The role of polymorphonuclear neutrophils (PMN) in mediating diabetic tissue damage to the periodontium was investigated in a novel model of chronic hyperglycemic, the Akita mouse. Induction of acute peritoneal inflammation in wild-type (WT) and Akita mice resulted in exaggerated IL-6 response in Akita mice (2.9-fold increase over WT values) and a markedly increased chemokine response (KC, 2.6-fold; MCP-I, 2.6-fold; and MIP-1α:, 4.4-fold increase over WT values). Chemotaxis to both fMLP and WKYMVm was significantly reduced in isolated Akita PMN compared with WT PMN as measured in a Boyden chamber. Superoxide release in contrast was significantly increased in Akita PMN as measured with cytochrome c reduction. Bone marrow-derived Akita PMN showed partial translocation of p47phox to the cell membrane without external stimulation, suggesting premature assembly of the superoxide-producing NADPH oxidase in hyperglycemia. In vivo studies revealed that ligature-induced periodontal bone loss is significantly greater in Akita mice compared with WT. Moreover, intravital microscopy of gingival vessels showed that leukocyte rolling and attachment to the vascular endothelium is enhanced in periodontal vessels of Akita mice. These results indicate that chronic hyperglycemia predisposes to exaggerated inflammatory response and primes leukocytes for marginalization and superoxide production but not for transmigration.

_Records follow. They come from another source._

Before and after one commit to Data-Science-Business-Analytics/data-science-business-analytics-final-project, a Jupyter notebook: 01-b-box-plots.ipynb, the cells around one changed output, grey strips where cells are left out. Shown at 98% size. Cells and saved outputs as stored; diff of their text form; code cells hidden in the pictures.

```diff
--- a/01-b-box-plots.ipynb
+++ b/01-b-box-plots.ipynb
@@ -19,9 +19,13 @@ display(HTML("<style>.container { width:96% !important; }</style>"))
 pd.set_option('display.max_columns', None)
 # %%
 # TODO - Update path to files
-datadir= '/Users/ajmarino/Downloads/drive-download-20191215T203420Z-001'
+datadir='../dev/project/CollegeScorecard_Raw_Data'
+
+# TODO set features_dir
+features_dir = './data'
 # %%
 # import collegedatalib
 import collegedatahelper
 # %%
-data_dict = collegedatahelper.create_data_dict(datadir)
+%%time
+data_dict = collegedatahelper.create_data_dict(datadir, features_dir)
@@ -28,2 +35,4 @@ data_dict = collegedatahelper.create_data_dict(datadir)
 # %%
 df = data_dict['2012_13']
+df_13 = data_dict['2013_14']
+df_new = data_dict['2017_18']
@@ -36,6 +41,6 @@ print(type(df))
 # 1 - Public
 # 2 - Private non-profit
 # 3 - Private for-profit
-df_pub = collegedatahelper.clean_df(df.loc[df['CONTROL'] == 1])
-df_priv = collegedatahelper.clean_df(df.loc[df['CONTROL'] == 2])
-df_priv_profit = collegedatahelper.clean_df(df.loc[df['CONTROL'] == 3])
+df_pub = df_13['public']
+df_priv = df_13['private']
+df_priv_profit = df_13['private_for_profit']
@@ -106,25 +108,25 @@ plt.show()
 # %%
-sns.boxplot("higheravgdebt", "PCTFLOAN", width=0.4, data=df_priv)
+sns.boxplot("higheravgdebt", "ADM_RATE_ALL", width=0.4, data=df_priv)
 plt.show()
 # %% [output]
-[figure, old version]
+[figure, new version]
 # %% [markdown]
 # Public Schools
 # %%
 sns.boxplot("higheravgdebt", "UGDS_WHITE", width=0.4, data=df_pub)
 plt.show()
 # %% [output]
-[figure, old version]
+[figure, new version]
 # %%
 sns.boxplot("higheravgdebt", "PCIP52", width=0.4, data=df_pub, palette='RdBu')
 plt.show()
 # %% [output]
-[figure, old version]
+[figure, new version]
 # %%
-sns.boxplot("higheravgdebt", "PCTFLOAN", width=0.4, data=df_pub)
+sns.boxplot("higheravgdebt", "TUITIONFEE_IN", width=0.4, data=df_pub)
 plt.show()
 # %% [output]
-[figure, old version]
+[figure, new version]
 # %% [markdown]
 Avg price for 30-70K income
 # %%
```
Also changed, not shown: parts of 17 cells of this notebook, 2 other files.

Thus, leukocyte defects in hyperglycemia may contribute to periodontal tissue damage by impairing the innate immune response to periodontal pathogens as well as by increasing free radical load in the gingival microvasculature.
ASJC Scopus subject areas
- Immunology and Allergy